[To do] Print out each entry below exactly, please.

[Records shown]
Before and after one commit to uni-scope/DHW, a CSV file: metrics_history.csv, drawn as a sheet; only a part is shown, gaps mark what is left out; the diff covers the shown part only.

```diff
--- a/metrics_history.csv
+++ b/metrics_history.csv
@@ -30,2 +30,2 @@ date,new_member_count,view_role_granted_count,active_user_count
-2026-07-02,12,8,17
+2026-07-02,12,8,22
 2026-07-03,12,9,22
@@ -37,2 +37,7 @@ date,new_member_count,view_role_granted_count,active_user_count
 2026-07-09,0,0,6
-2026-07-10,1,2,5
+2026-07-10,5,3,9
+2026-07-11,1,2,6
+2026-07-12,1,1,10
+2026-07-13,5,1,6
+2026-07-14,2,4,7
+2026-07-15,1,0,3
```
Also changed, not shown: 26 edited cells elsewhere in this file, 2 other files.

[Answer to the exercise]
Before and after one commit to uni-scope/DHW, a CSV file: metrics_history.csv, drawn as a sheet; only a part is shown, gaps mark what is left out; the diff covers the shown part only.

```diff
--- a/metrics_history.csv
+++ b/metrics_history.csv
@@ -30,2 +30,2 @@ date,new_member_count,view_role_granted_count,active_user_count
-2026-07-02,12,8,17
+2026-07-02,12,8,22
 2026-07-03,12,9,22
@@ -37,2 +37,7 @@ date,new_member_count,view_role_granted_count,active_user_count
 2026-07-09,0,0,6
-2026-07-10,1,2,5
+2026-07-10,5,3,9
+2026-07-11,1,2,6
+2026-07-12,1,1,10
+2026-07-13,5,1,6
+2026-07-14,2,4,7
+2026-07-15,1,0,3
```
Also changed, not shown: 26 edited cells elsewhere in this file, 2 other files.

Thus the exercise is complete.